### THE PROBLEM
For this exercise, please find the lines in the entries that include the word "queued" and copy them.

** DATASET EXTRACT follows **

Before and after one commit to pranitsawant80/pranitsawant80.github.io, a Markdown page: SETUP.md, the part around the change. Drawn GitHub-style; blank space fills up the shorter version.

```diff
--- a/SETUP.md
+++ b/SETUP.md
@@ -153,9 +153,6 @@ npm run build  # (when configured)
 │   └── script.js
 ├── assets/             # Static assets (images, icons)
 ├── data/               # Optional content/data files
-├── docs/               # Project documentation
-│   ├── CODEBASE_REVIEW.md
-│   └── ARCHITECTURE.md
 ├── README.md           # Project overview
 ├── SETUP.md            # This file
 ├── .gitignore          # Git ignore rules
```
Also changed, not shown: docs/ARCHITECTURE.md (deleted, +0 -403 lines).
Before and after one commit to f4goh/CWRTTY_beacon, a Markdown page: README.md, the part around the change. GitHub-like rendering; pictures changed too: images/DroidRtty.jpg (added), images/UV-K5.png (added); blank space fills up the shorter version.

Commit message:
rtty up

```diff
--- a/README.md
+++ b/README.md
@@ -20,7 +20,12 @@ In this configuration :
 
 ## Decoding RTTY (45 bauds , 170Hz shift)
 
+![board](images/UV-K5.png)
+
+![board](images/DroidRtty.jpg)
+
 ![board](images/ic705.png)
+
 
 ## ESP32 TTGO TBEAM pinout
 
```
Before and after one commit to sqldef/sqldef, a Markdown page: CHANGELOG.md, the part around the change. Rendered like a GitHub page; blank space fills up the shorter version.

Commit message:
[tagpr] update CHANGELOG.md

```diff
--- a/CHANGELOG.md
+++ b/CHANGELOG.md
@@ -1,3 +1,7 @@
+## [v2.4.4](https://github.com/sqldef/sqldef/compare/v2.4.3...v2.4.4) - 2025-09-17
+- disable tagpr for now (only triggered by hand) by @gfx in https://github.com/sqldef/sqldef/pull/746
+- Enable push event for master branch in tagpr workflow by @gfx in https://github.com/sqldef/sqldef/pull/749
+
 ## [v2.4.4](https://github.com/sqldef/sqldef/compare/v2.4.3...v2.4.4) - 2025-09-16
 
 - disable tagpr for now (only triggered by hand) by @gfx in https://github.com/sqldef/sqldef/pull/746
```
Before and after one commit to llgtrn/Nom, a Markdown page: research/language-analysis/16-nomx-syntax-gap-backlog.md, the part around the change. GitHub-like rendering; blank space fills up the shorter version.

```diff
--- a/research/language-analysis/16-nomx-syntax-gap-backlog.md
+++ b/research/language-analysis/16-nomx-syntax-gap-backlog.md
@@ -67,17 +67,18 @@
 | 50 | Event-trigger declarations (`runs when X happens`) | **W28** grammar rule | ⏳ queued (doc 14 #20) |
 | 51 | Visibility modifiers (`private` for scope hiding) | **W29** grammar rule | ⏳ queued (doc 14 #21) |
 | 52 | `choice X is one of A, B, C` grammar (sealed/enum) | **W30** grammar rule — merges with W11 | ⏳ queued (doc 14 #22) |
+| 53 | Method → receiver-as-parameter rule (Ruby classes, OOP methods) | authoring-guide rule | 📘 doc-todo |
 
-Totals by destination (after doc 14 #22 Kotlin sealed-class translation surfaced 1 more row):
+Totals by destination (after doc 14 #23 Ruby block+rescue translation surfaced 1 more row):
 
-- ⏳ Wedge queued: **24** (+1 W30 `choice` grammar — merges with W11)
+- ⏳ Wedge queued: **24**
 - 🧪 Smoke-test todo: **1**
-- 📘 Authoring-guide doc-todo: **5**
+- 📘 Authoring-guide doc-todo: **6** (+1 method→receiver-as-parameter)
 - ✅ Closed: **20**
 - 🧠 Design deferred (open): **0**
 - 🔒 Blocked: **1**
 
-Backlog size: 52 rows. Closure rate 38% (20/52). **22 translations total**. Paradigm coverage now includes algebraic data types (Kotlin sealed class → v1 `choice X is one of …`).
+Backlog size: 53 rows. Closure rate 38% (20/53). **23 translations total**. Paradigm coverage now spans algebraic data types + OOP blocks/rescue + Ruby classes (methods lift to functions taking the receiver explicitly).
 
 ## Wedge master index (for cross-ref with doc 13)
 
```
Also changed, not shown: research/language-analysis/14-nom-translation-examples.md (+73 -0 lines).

** End of DATASET EXTRACT **

### ANSWER AREA
 | 50 | Event-trigger declarations (`runs when X happens`) | **W28** grammar rule | ⏳ queued (doc 14 #20) |
 | 51 | Visibility modifiers (`private` for scope hiding) | **W29** grammar rule | ⏳ queued (doc 14 #21) |
 | 52 | `choice X is one of A, B, C` grammar (sealed/enum) | **W30** grammar rule — merges with W11 | ⏳ queued (doc 14 #22) |
-- ⏳ Wedge queued: **24** (+1 W30 `choice` grammar — merges with W11)
+- ⏳ Wedge queued: **24**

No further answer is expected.